Send back the data below exactly. Drop every picture.

:: EXERCISE DATA

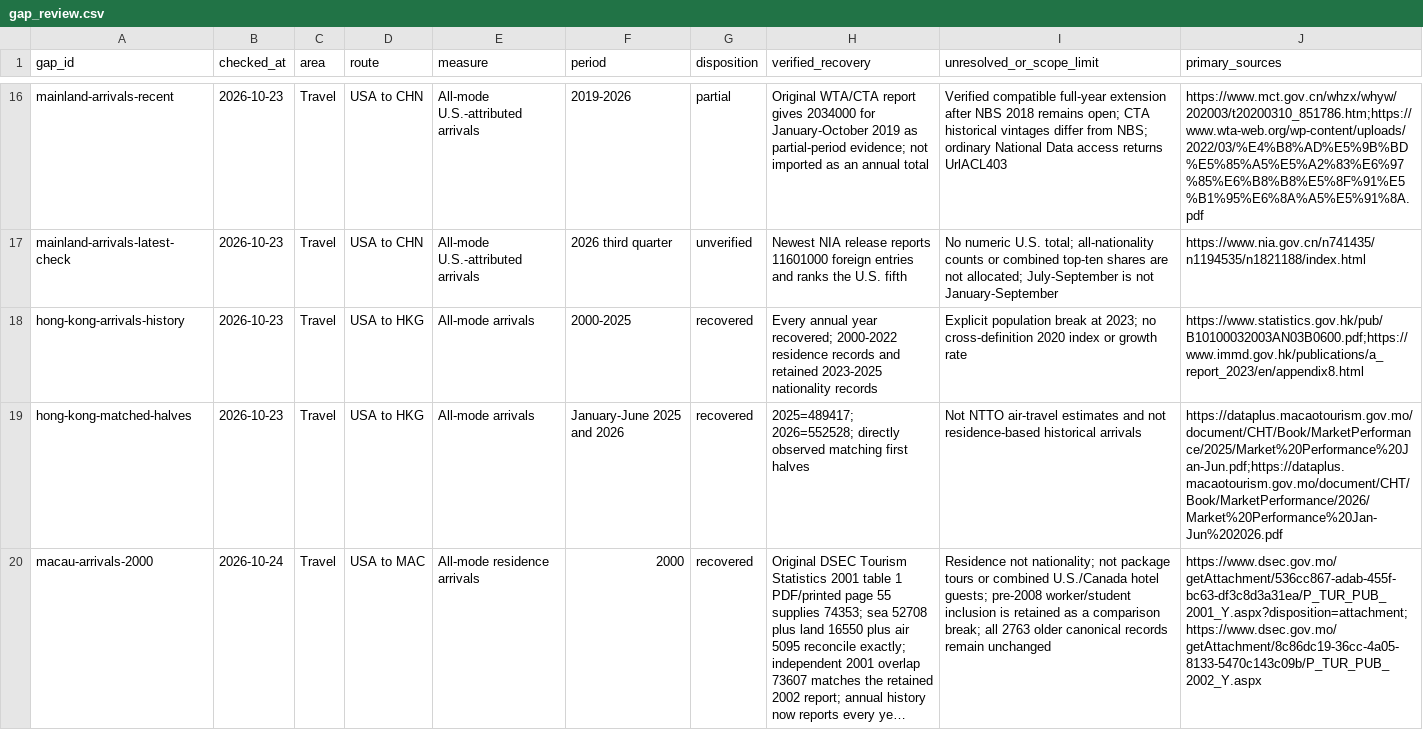
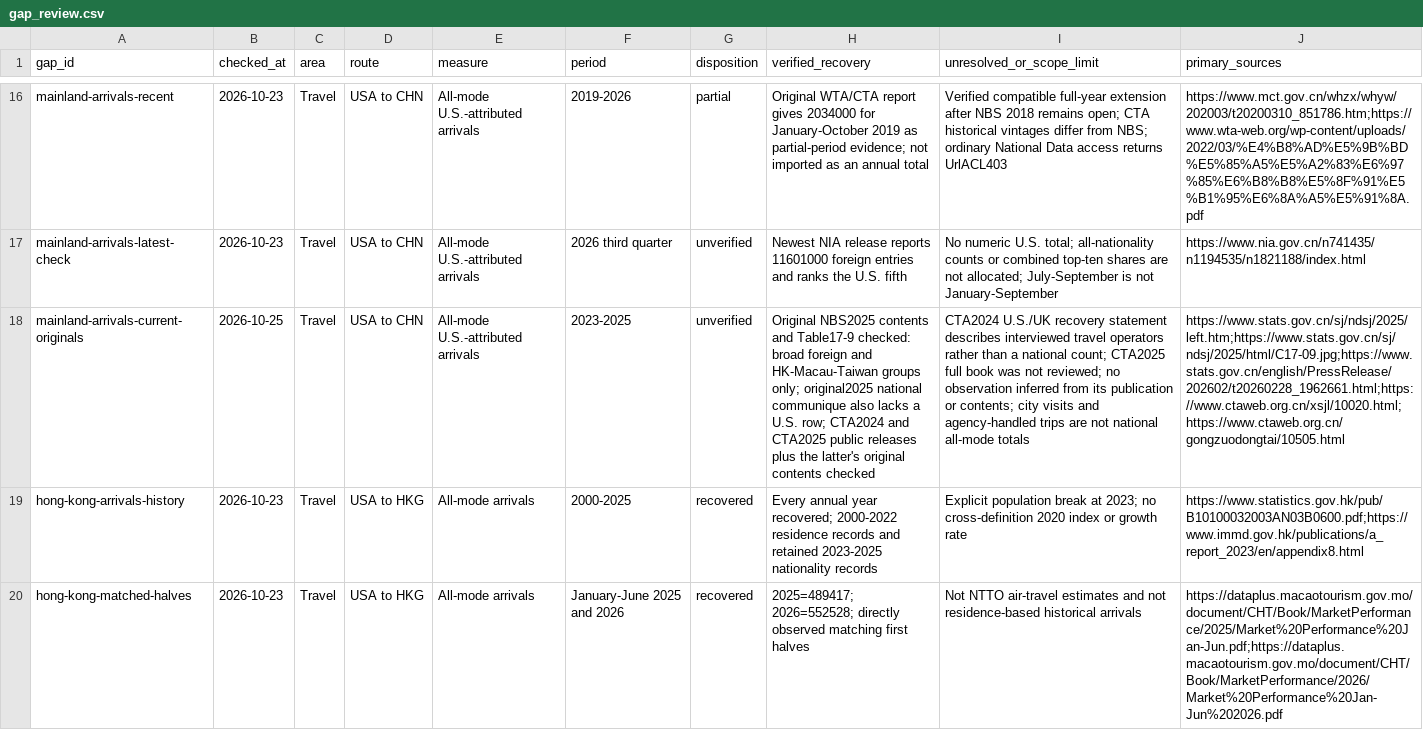
Before and after one commit to hanshanley/china-us-relation-change, a CSV file: data/site/gap_review.csv, drawn as a sheet; only a part is shown, gaps mark what is left out; the shorter side is filled out with more unchanged rows; long unchanged cells end in …; the diff names each change by its address in the sheet, - before the commit and + after, or states it on an @@ line.

Commit message:
Record current original-source checks for mainland visitor totals

```diff
--- a/data/site/gap_review.csv
+++ b/data/site/gap_review.csv
+row 18: mainland-arrivals-current-originals | 2026-10-25 | Travel | USA to CHN | All-mode U.S.-attributed arrivals | 2023-2025 | unverified | Original NBS2025 contents and Table17-9 checked: broad foreign and HK-Macau-Taiwan groups only; original2025 national communique also lacks a U.S. row; CTA2024 and CTA2025 public releases plus the latter's original contents checked | CTA2024 U.S./UK recovery statement describes interviewed travel operators rather than a national count; CTA2025 full book was not reviewed; no observation inferred from its publication or contents; city visits and agency-handled trips are not national all-mode totals | https://www.stats.gov.cn/sj/ndsj/2025/left.htm;https://www.stats.gov.cn/sj/ndsj/2025/html/C17-09.jpg;https://www.stats.gov.cn/english/PressRelease/202602/t20260228_1962661.html;https://www.ctaweb.org.cn/xsjl/10020.html;https://www.ctaweb.org.cn/gongzuodongtai/10505.html
```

::::

● WRITTEN RESPONSE:
Before and after one commit to hanshanley/china-us-relation-change, a CSV file: data/site/gap_review.csv, drawn as a sheet; only a part is shown, gaps mark what is left out; the shorter side is filled out with more unchanged rows; long unchanged cells end in …; the diff names each change by its address in the sheet, - before the commit and + after, or states it on an @@ line.

Commit message:
Record current original-source checks for mainland visitor totals

```diff
--- a/data/site/gap_review.csv
+++ b/data/site/gap_review.csv
+row 18: mainland-arrivals-current-originals | 2026-10-25 | Travel | USA to CHN | All-mode U.S.-attributed arrivals | 2023-2025 | unverified | Original NBS2025 contents and Table17-9 checked: broad foreign and HK-Macau-Taiwan groups only; original2025 national communique also lacks a U.S. row; CTA2024 and CTA2025 public releases plus the latter's original contents checked | CTA2024 U.S./UK recovery statement describes interviewed travel operators rather than a national count; CTA2025 full book was not reviewed; no observation inferred from its publication or contents; city visits and agency-handled trips are not national all-mode totals | https://www.stats.gov.cn/sj/ndsj/2025/left.htm;https://www.stats.gov.cn/sj/ndsj/2025/html/C17-09.jpg;https://www.stats.gov.cn/english/PressRelease/202602/t20260228_1962661.html;https://www.ctaweb.org.cn/xsjl/10020.html;https://www.ctaweb.org.cn/gongzuodongtai/10505.html
```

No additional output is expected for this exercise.